But in the hands of a dull, boring, unskilled performer, the trick will fall flat.

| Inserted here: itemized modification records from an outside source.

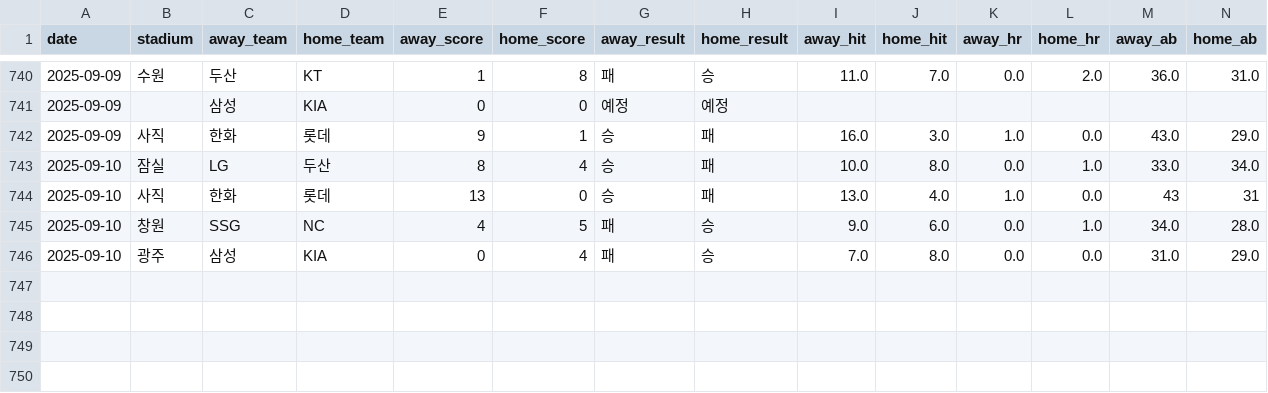
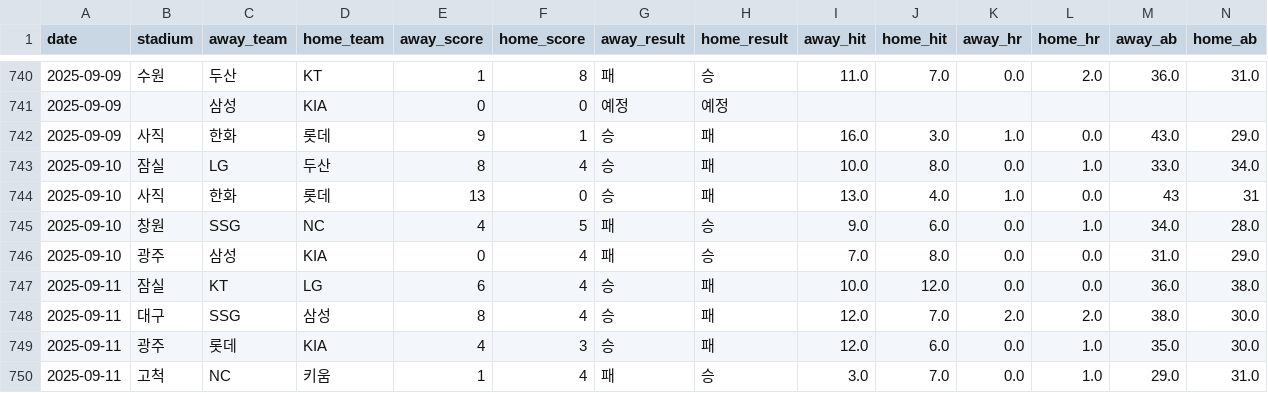
Before and after one commit to kimjunhee3/visual, a CSV file: data/kbo_latest.csv, drawn as a sheet; only a part is shown, gaps mark what is left out; rows hold the shown columns only; the diff names each change by its address in the sheet, - before the commit and + after, or states it on an @@ line.

Commit message:
Update kbo_latest.csv

```diff
--- a/data/kbo_latest.csv
+++ b/data/kbo_latest.csv
+row 747: 2025-09-11 | 잠실 | KT | LG | 6 | 4 | 승 | 패 | 10.0 | 12.0 | 0.0 | 0.0 | 36.0 | 38.0
+row 748: 2025-09-11 | 대구 | SSG | 삼성 | 8 | 4 | 승 | 패 | 12.0 | 7.0 | 2.0 | 2.0 | 38.0 | 30.0
+row 749: 2025-09-11 | 광주 | 롯데 | KIA | 4 | 3 | 승 | 패 | 12.0 | 6.0 | 0.0 | 1.0 | 35.0 | 30.0
+row 750: 2025-09-11 | 고척 | NC | 키움 | 1 | 4 | 패 | 승 | 3.0 | 7.0 | 0.0 | 1.0 | 29.0 | 31.0
```
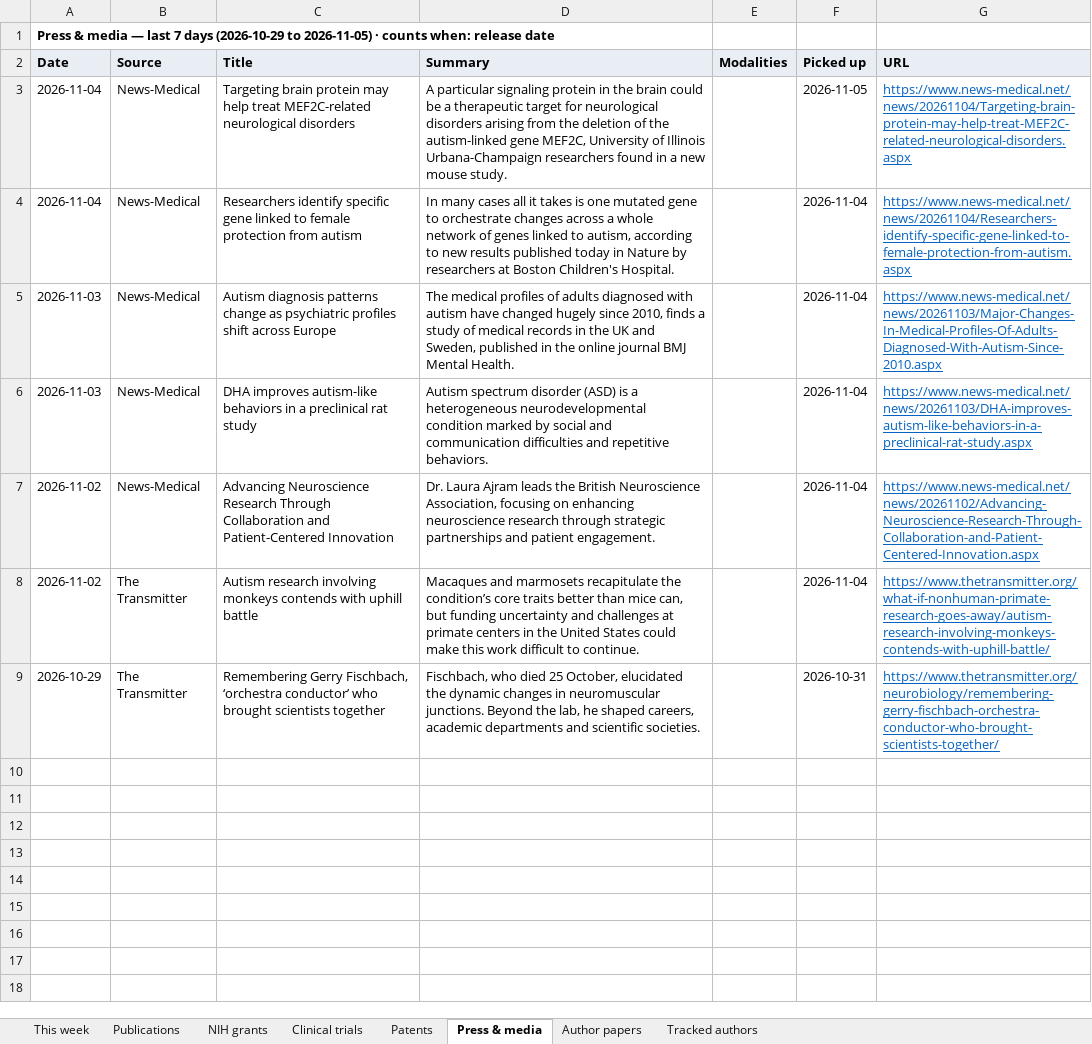
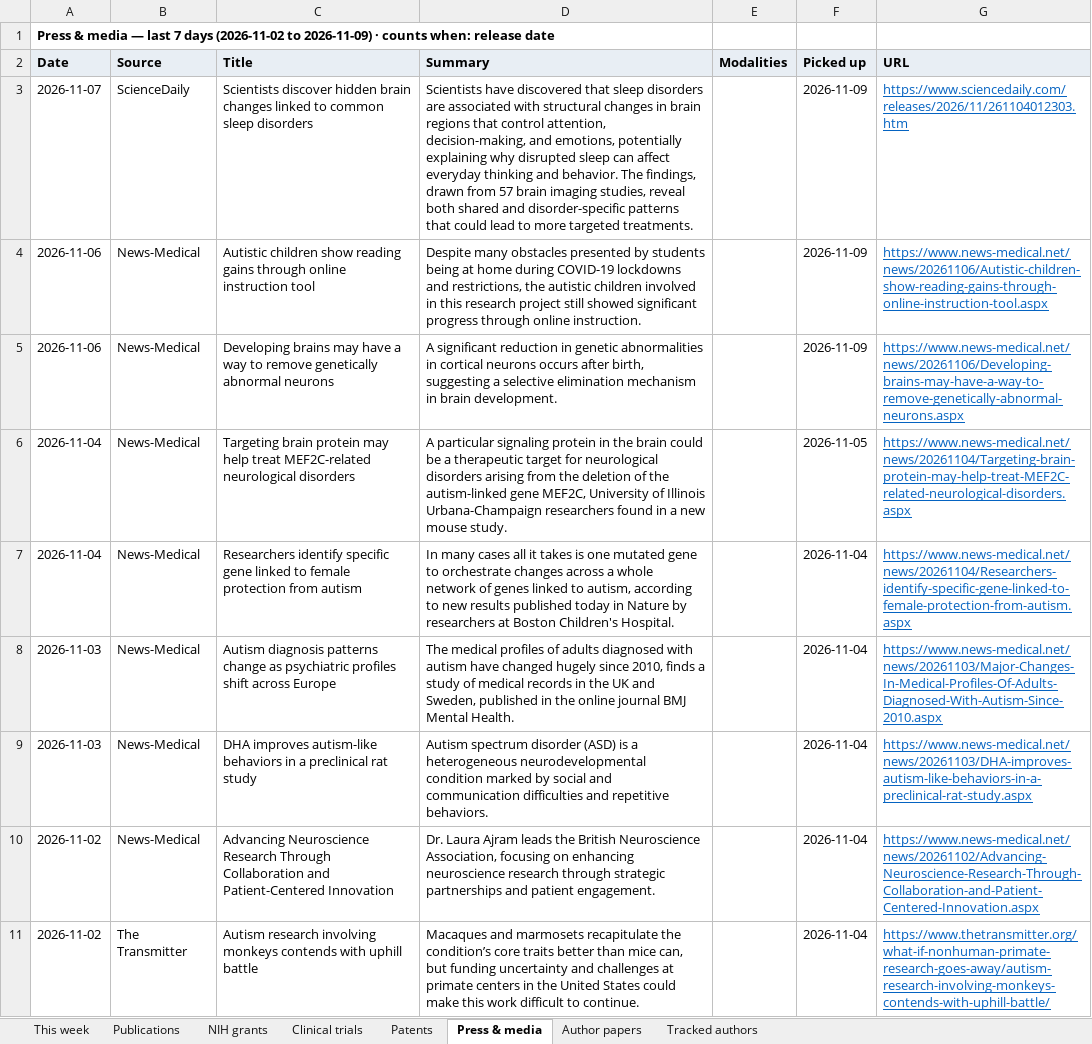
Before and after one commit to Hackern00b22/autism-atlas, an Excel workbook: atlas-weekly.xlsx, sheet Press & media, drawn as a sheet; values as stored, in another font and other column widths than the file's, no borders; removed rows and columns are numbered as before the commit, all else as after; the diff names each change by its address in the sheet, - before the commit and + after, or states it on an @@ line.

```diff
--- a/atlas-weekly.xlsx (sheet Press & media)
+++ b/atlas-weekly.xlsx (sheet Press & media)
-A1 (Date): …7 days (2026-10-29 to 2026-11-05) · counts…
+A1 (Date): …7 days (2026-11-02 to 2026-11-09) · counts…
+row 3: 2026-11-07 | ScienceDaily | Scientists discover hidden brain changes linked to common sleep disorders | Scientists have discovered that sleep disorders are associated with structural changes in brain regions that control attention, decision-making, and emotions, potentially explaining why disrupted sleep can affect everyday thinking and behavior. The findings, drawn from 57 brain imaging studies, reveal both shared and disorder-specific patterns that could lead to more targeted treatments. |  | 2026-11-09 | https://www.sciencedaily.com/releases/2026/11/261104012303.htm
+row 4: 2026-11-06 | News-Medical | Autistic children show reading gains through online instruction tool | Despite many obstacles presented by students being at home during COVID-19 lockdowns and restrictions, the autistic children involved in this research project still showed significant progress through online instruction. |  | 2026-11-09 | https://www.news-medical.net/news/20261106/Autistic-children-show-reading-gains-through-online-instruction-tool.aspx
+row 5: 2026-11-06 | News-Medical | Developing brains may have a way to remove genetically abnormal neurons | A significant reduction in genetic abnormalities in cortical neurons occurs after birth, suggesting a selective elimination mechanism in brain development. |  | 2026-11-09 | https://www.news-medical.net/news/20261106/Developing-brains-may-have-a-way-to-remove-genetically-abnormal-neurons.aspx
-row 9: 2026-10-29 | The Transmitter | Remembering Gerry Fischbach, ‘orchestra conductor’ who brought scientists together | Fischbach, who died 25 October, elucidated the dynamic changes in neuromuscular junctions. Beyond the lab, he shaped careers, academic departments and scientific societies. |  | 2026-10-31 | https://www.thetransmitter.org/neurobiology/remembering-gerry-fischbach-orchestra-conductor-who-brought-scientists-together/
```
Also changed, not shown: sheet NIH grants, sheet Clinical trials, sheet This week, sheet Publications, sheet Tracked authors, sheet Patents, 5 other files.
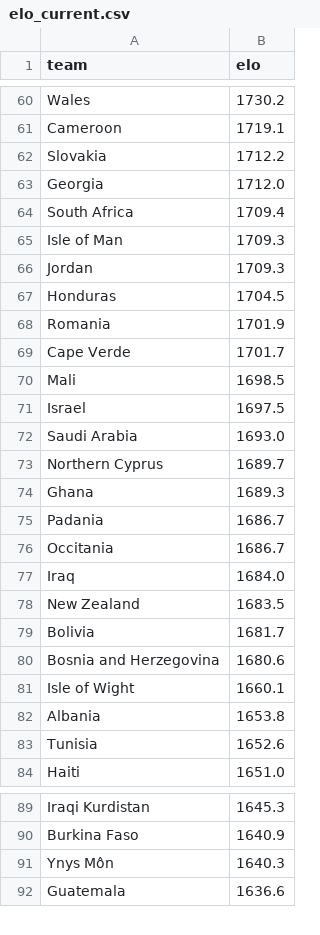
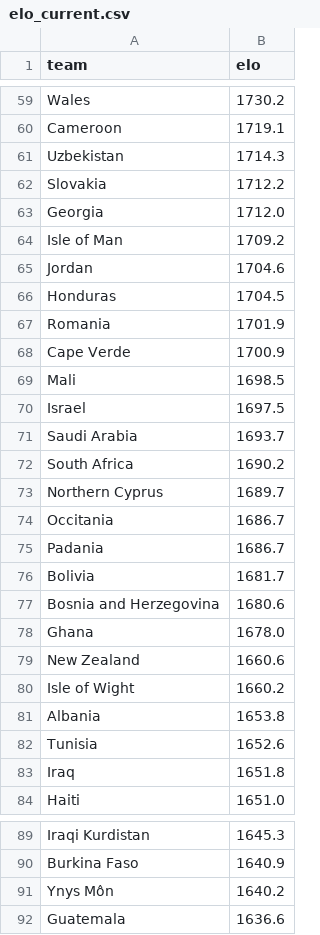
Before and after one commit to AayushSharma1003/WCPredict, a CSV file: data/elo_current.csv, drawn as a sheet; only a part is shown, gaps mark what is left out; the diff covers the shown part only.

```diff
--- a/data/elo_current.csv
+++ b/data/elo_current.csv
@@ -61,24 +60,25 @@ Wales,1730.2
 Cameroon,1719.1
+Uzbekistan,1714.3
 Slovakia,1712.2
 Georgia,1712.0
-South Africa,1709.4
-Isle of Man,1709.3
-Jordan,1709.3
+Isle of Man,1709.2
+Jordan,1704.6
 Honduras,1704.5
 Romania,1701.9
-Cape Verde,1701.7
+Cape Verde,1700.9
 Mali,1698.5
 Israel,1697.5
-Saudi Arabia,1693.0
+Saudi Arabia,1693.7
+South Africa,1690.2
 Northern Cyprus,1689.7
-Ghana,1689.3
+Occitania,1686.7
 Padania,1686.7
-Occitania,1686.7
-Iraq,1684.0
-New Zealand,1683.5
 Bolivia,1681.7
 Bosnia and Herzegovina,1680.6
-Isle of Wight,1660.1
+Ghana,1678.0
+New Zealand,1660.6
+Isle of Wight,1660.2
 Albania,1653.8
 Tunisia,1652.6
+Iraq,1651.8
 Haiti,1651.0
@@ -90,3 +90,3 @@ Iraqi Kurdistan,1645.3
 Burkina Faso,1640.9
-Ynys Môn,1640.3
+Ynys Môn,1640.2
 Guatemala,1636.6
```
Also changed, not shown: 18 added rows, 19 removed rows and 45 edited cells elsewhere in this file, data/tournament_simulation.csv, 8 other files.
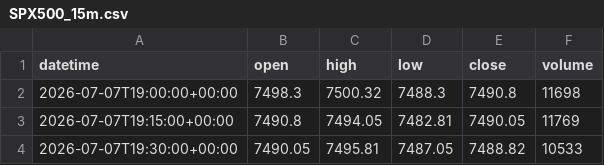
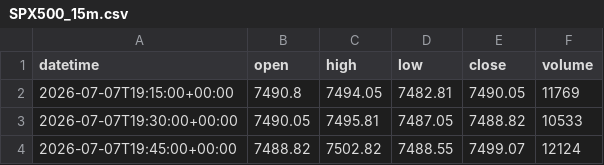
Before and after one commit to getdata-finance/spx500-15m-ohlcv-index-historical-data, a CSV file: SPX500_15m.csv, drawn as a sheet; only a part is shown; the shorter side is filled out with more unchanged rows.

```diff
--- a/SPX500_15m.csv
+++ b/SPX500_15m.csv
@@ -1,3 +1,2 @@
 datetime,open,high,low,close,volume
-2026-07-07T19:00:00+00:00,7498.3,7500.32,7488.3,7490.8,11698
 2026-07-07T19:15:00+00:00,7490.8,7494.05,7482.81,7490.05,11769
```
Also changed, not shown: 1 other file.
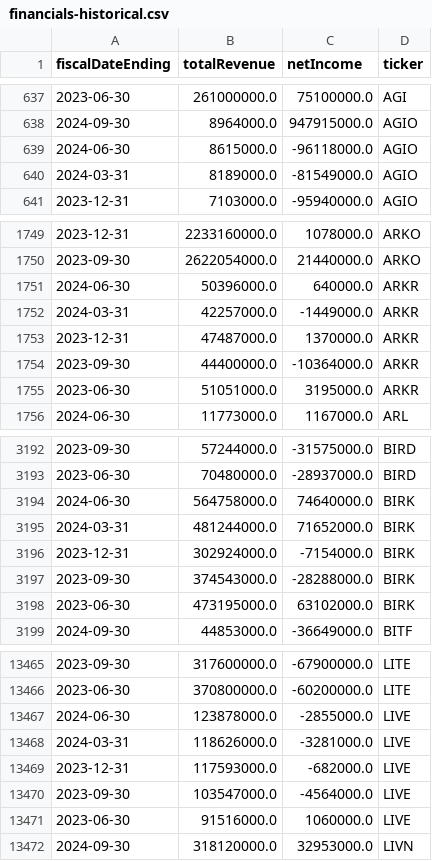
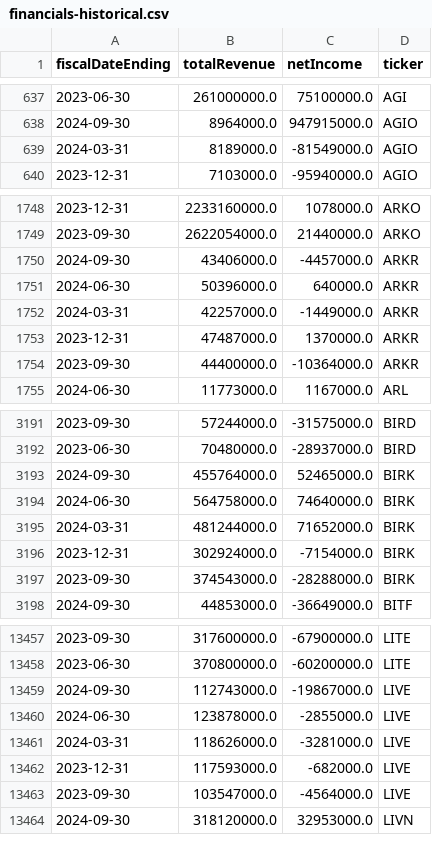
Before and after one commit to dparedesi/Call-Options-values, a CSV file: financials-historical.csv, drawn as a sheet; only a part is shown, gaps mark what is left out; removed rows and columns are numbered as before the commit, all else as after; the diff covers the shown part only; the diff names each change by its address in the sheet, - before the commit and + after, or states it on an @@ line.

Commit message:
Weekly update of financial CSV files

```diff
--- a/financials-historical.csv
+++ b/financials-historical.csv
-row 639: 2024-06-30 | 8615000.0 | -96118000.0 | AGIO
+row 1750: 2024-09-30 | 43406000.0 | -4457000.0 | ARKR
-row 1755: 2023-06-30 | 51051000.0 | 3195000.0 | ARKR
+row 3193: 2024-09-30 | 455764000.0 | 52465000.0 | BIRK
-row 3198: 2023-06-30 | 473195000.0 | 63102000.0 | BIRK
+row 13459: 2024-09-30 | 112743000.0 | -19867000.0 | LIVE
-row 13471: 2023-06-30 | 91516000.0 | 1060000.0 | LIVE
```
Also changed, not shown: 9 added rows, 30 removed rows and 2 edited cells elsewhere in this file, financials_summary.csv.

Whether it's Roth's Hanging Coins, Dingle's Rollover Aces, or the Broom and Egg Whap, or an origami bill.
Now, give a dynamite performer any of these, and I promise you, the audience, and the entertainment Booker, will prefer the skilled performer.
A rubber pencil, multiplying bananas a thimble, a magic square, a spelling effect in the hands of a good showman will always beat the strongest tricks in the hands of a dullard.
Bobby Forbes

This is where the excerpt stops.